During the mine’s operation and after its closure, sulfuric acid leaked into the soil and the nearby stream from waste rock piles causing the soil and water to become too acidic to support life. Without any plants to hold the soil in place, erosion of the hill occurred rapidly and the stream became devoid of life. In 1998 the park worked with the Commonwealth of Virginia to stablize this mine site and to correct these harmful effects.
This is the last stop on the main trail. As you walk back along the Pyrite Mine Road toward the Scenic Drive, take note of the rocks located along the hilltop and on the road. They are Coastal Plain sediments and formed as streams flowed into an ancient tidal area of the Atlantic Ocean.
Additional Sites of Interest
Pine Grove Picnic Area, Laurel Loop and Birch Bluff Trails
This area was once submerged beneath the ocean. Later it was home to dinosaurs. Some fossilized tree trunks have been found in these sediments. The many pebbles, cobbles, and sand grains were deposited here about 150 million years ago by streams and by the Atlantic Ocean. This area is part of the Coastal Plain province.
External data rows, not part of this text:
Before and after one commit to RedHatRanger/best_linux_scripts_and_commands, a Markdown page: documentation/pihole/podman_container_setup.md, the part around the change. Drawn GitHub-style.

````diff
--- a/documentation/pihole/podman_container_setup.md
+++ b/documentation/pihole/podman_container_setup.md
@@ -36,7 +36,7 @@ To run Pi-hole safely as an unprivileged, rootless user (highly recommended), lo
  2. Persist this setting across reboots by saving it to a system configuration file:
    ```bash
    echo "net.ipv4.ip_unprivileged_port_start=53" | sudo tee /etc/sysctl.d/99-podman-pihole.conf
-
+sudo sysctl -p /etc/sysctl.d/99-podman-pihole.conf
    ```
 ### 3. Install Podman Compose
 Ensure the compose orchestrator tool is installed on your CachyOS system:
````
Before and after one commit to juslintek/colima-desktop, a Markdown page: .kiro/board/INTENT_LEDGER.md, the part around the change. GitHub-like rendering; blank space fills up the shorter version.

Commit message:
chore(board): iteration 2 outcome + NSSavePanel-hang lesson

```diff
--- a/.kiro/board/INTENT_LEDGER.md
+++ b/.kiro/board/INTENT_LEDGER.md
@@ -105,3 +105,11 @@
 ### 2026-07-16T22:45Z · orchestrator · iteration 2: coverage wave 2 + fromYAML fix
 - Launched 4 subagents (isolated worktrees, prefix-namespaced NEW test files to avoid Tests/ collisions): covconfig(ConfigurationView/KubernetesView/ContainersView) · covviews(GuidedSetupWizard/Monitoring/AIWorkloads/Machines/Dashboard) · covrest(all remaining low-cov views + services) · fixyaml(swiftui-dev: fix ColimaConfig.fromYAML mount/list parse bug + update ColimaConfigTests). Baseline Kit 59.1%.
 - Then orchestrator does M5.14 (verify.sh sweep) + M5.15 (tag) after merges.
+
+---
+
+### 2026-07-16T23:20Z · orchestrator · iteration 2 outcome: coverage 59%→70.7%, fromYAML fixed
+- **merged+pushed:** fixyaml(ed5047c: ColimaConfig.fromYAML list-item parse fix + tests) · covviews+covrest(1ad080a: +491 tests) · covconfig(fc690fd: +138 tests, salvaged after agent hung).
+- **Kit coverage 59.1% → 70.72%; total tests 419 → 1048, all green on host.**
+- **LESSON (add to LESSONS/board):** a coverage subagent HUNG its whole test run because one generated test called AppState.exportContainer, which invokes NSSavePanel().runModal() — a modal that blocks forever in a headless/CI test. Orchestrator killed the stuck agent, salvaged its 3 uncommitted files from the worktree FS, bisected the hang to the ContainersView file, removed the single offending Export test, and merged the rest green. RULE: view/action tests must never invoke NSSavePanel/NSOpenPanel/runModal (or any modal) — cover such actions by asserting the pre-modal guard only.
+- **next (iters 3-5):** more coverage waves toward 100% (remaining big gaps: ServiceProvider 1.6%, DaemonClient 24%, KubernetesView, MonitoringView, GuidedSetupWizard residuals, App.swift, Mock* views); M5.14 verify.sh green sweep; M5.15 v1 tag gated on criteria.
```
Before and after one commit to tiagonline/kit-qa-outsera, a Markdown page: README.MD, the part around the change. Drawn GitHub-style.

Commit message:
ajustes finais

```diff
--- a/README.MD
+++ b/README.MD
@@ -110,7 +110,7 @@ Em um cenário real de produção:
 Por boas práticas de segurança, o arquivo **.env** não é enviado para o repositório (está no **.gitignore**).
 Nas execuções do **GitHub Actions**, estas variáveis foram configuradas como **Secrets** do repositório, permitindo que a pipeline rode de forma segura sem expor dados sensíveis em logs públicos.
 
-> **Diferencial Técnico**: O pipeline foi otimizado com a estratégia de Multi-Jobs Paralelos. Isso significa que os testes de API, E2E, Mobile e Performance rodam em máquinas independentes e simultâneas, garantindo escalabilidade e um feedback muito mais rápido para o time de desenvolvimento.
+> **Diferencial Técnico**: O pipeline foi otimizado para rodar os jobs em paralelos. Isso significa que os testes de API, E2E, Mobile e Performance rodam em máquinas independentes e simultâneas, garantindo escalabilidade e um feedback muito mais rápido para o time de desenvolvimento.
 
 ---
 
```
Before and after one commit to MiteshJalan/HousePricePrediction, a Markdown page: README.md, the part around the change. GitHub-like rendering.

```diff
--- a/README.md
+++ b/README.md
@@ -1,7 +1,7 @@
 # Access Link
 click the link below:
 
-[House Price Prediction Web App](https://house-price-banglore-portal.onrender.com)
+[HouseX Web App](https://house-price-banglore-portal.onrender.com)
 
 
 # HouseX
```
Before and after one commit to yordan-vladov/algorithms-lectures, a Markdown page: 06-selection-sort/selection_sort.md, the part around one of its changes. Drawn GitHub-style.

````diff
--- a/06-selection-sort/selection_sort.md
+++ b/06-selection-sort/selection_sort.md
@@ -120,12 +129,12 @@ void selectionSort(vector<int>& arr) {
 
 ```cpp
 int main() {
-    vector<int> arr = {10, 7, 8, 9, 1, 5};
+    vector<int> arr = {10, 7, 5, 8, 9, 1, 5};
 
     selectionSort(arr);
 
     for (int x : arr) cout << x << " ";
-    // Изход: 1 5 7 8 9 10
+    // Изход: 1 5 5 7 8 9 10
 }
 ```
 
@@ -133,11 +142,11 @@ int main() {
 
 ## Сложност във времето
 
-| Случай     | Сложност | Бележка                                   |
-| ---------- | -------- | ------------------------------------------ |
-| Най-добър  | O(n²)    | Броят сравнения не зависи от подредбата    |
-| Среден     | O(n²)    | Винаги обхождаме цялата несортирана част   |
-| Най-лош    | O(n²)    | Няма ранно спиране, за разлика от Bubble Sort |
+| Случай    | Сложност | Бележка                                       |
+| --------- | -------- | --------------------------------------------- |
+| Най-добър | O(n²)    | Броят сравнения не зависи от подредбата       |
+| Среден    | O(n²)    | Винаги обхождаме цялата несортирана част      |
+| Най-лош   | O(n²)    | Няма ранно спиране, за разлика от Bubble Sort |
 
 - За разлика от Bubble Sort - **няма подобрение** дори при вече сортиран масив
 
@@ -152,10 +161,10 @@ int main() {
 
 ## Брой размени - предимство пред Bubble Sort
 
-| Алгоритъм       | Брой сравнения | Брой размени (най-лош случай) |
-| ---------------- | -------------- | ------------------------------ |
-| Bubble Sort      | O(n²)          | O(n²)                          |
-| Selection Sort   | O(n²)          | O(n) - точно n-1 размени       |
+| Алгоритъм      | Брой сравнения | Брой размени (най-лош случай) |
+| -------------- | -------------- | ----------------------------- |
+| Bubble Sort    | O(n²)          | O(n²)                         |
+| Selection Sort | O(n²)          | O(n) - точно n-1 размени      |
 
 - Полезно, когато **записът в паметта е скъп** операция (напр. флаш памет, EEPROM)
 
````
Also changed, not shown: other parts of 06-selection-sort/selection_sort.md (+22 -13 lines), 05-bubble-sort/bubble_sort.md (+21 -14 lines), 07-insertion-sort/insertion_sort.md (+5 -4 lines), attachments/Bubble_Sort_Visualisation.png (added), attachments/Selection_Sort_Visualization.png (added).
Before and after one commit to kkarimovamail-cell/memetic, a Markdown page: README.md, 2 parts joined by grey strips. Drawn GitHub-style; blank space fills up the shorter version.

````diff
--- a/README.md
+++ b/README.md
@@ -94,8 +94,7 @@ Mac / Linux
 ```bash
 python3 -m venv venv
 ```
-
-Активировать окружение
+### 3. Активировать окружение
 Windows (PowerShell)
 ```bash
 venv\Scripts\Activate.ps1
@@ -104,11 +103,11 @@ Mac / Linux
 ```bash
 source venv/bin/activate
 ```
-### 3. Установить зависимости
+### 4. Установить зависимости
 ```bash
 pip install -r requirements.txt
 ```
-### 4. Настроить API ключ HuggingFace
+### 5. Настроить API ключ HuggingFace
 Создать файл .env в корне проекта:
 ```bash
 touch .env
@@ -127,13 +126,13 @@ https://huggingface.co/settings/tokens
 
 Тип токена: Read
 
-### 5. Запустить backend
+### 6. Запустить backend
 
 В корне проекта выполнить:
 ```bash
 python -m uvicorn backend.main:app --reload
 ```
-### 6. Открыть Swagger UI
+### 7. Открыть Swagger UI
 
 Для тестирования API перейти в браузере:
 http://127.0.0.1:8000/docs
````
These large, layered, grayish-green rocks located on both sides of the Laurel Loop trail are the result of a continental collision. When continents collide, the crust buckles and forms mountains. The intense heat and pressure cause the rocks in the surrounding region to change or metamorphose into the rocks you see now-Piedmont metamorphic rocks. The minerals and layering found in this exposure are typical traits of metamorphic rocks.
Site F: Birch Bluff Trail
The rocks lying exposed in Quantico Creek are greenstones. The greenish color of these rocks is caused by a mineral in the rock called epidote. These rocks formed originally as volcanic flows but were later metamorphosed into their present state during a continental collision. The highly polished surfaces of this outcrop develop as the scouring forces of sand and water smooth the rock into interesting shapes.
Site I: Algonquian Trail
As the stream erodes the ground here, many features become uncovered at the surface. This massive exposure of rock in the South Fork Quantico Creek is one such feature. Look closely, you can see the black shiny flakes of the mineral biotite. The continuous line of pink rock on the right side of the outcrop is called quartz. The quartz looks pink because it contains iron. On the bank, the glittery specks in the dust are called mica, and they are all that remains of rocks that once looked like the outcrop in the creek.
Last updated: August 11, 2018